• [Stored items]

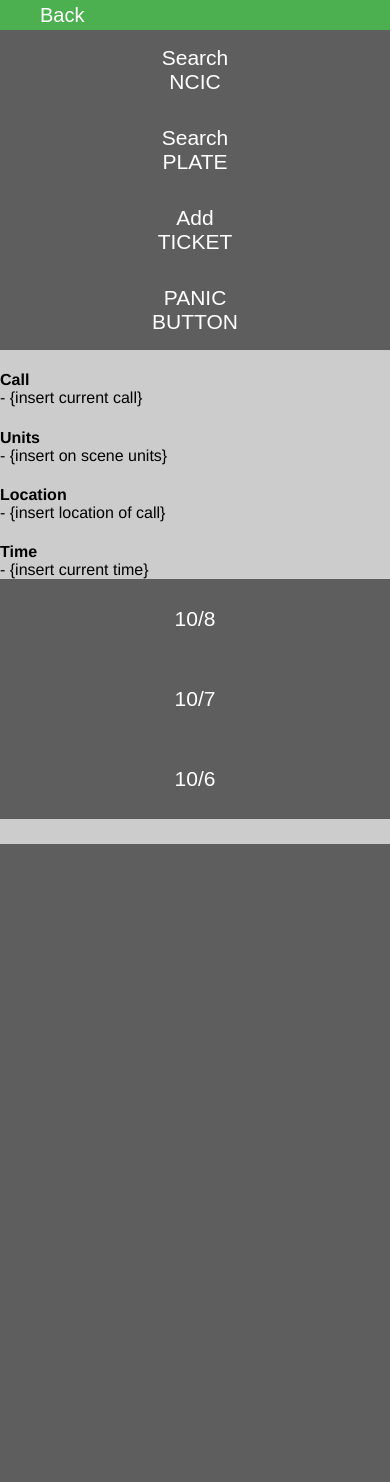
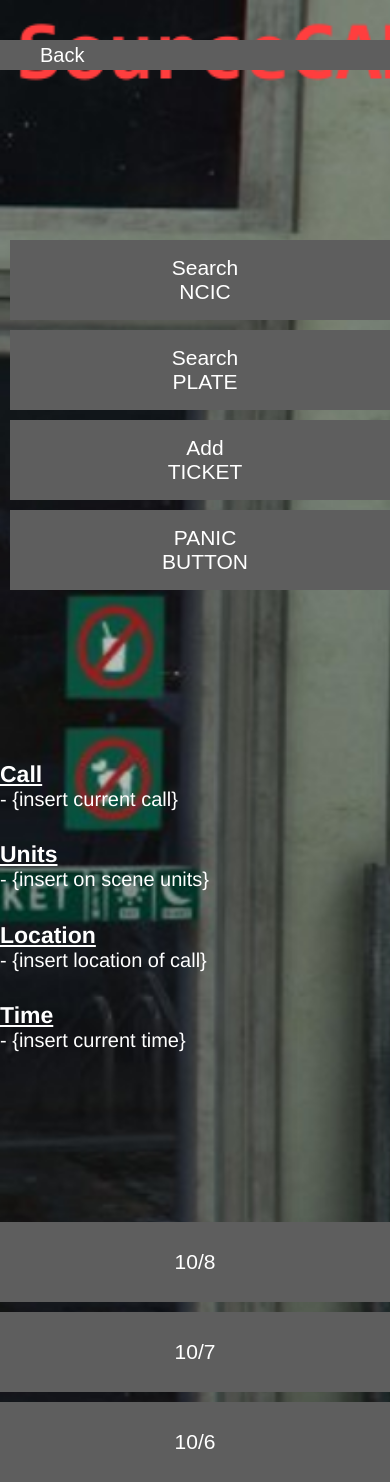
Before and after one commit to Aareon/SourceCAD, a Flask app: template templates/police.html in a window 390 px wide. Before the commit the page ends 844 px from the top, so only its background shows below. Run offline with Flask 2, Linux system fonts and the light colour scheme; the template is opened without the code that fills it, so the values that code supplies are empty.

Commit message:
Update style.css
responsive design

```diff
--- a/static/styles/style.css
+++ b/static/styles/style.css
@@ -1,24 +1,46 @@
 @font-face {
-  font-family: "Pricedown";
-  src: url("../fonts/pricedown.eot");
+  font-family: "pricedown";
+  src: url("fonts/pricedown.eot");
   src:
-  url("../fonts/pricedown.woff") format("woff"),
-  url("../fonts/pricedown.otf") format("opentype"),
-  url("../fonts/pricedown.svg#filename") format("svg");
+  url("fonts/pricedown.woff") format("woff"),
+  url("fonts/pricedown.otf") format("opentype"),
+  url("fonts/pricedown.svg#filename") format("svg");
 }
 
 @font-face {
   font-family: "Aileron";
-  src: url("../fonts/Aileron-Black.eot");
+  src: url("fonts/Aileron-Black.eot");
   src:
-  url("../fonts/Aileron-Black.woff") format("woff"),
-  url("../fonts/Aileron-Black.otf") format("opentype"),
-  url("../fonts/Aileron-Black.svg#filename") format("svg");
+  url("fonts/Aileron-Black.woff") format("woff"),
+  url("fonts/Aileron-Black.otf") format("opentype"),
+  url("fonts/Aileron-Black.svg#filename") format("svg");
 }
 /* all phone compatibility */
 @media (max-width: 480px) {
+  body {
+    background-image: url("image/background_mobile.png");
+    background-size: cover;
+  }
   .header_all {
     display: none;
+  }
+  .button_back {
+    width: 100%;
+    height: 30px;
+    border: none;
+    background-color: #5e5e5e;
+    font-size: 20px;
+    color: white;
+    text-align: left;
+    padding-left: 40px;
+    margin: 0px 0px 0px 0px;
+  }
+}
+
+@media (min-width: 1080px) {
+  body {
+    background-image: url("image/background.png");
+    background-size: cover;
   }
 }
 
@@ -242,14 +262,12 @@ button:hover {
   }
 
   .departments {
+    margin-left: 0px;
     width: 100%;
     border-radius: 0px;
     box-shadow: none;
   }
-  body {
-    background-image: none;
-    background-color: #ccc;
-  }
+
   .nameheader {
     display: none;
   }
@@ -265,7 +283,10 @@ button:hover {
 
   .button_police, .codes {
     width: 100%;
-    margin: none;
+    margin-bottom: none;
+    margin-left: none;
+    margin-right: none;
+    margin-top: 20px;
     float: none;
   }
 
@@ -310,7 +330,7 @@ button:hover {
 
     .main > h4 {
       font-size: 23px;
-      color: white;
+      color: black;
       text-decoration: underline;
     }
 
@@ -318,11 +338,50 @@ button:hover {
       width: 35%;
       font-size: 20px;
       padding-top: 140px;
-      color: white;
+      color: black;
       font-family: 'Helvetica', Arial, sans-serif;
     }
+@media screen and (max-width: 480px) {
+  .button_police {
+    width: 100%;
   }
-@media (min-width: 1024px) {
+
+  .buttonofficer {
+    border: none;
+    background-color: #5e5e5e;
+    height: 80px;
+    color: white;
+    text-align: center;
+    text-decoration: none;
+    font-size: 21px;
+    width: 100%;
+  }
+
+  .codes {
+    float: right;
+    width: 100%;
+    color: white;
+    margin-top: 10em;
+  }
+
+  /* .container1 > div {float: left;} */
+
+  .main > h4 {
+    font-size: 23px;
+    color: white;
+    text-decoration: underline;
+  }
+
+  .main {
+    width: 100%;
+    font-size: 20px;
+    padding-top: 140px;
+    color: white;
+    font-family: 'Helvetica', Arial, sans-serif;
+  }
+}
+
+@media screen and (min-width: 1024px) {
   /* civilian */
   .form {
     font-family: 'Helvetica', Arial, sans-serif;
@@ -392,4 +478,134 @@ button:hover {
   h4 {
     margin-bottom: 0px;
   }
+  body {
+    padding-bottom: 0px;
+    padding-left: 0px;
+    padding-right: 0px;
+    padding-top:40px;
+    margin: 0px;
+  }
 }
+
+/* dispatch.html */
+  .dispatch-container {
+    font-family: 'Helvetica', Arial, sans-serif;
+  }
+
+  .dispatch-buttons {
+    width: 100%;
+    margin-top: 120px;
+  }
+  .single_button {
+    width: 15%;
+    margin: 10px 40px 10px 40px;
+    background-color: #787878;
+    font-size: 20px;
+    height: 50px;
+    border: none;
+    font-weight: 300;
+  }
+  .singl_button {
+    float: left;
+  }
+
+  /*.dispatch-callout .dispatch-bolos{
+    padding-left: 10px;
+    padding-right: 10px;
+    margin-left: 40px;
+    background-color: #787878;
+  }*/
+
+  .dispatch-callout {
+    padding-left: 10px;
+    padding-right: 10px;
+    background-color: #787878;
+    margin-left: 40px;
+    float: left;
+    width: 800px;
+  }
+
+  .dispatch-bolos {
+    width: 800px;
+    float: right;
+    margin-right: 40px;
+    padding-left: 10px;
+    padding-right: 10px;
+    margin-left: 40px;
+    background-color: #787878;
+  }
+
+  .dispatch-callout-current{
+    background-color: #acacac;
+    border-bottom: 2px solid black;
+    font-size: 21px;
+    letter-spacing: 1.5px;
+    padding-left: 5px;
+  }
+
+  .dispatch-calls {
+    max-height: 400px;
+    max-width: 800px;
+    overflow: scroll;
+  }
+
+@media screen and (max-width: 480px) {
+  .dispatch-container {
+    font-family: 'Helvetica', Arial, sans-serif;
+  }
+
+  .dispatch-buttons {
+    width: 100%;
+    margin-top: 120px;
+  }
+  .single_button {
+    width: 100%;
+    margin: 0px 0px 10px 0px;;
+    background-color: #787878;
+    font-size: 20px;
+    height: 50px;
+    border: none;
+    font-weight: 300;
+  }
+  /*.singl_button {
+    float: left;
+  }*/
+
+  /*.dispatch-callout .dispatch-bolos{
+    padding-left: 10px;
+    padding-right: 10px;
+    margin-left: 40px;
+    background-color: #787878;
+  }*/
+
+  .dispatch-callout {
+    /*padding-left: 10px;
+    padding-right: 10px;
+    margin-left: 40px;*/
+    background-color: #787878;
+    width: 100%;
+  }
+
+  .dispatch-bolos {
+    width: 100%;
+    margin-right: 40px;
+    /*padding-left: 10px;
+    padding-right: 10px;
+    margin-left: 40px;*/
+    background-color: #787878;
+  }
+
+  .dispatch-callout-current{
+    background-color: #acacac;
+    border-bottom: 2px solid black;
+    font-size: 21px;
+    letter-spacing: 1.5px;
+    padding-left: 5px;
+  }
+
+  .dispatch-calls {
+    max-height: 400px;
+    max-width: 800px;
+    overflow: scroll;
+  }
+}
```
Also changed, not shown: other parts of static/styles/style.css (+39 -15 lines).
==
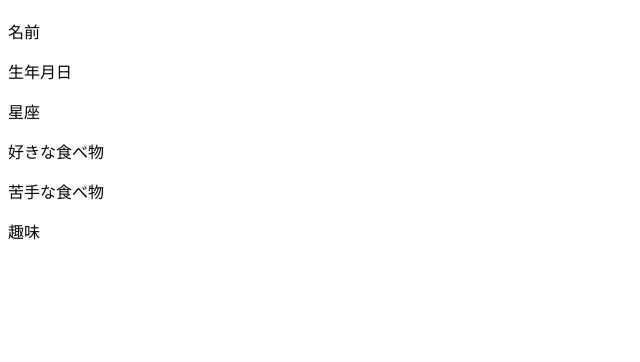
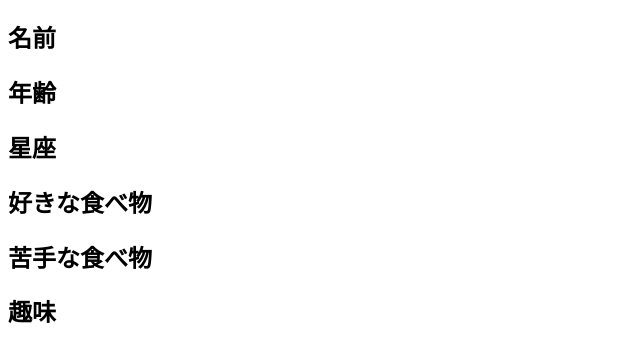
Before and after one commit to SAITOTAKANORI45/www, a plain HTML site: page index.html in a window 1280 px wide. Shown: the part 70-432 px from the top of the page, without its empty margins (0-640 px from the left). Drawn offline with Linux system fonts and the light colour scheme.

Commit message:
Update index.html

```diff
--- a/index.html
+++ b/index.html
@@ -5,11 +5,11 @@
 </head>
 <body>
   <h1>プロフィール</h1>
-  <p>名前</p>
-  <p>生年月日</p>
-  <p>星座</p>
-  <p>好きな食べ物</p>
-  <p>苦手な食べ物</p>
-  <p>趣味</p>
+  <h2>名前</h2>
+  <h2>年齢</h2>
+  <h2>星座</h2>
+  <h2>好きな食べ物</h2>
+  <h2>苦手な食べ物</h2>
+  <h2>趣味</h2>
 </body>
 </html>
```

• [Problem to work on]
The number alone, please: how many lines in the data contain the string "format"?

• [Response to this task]
12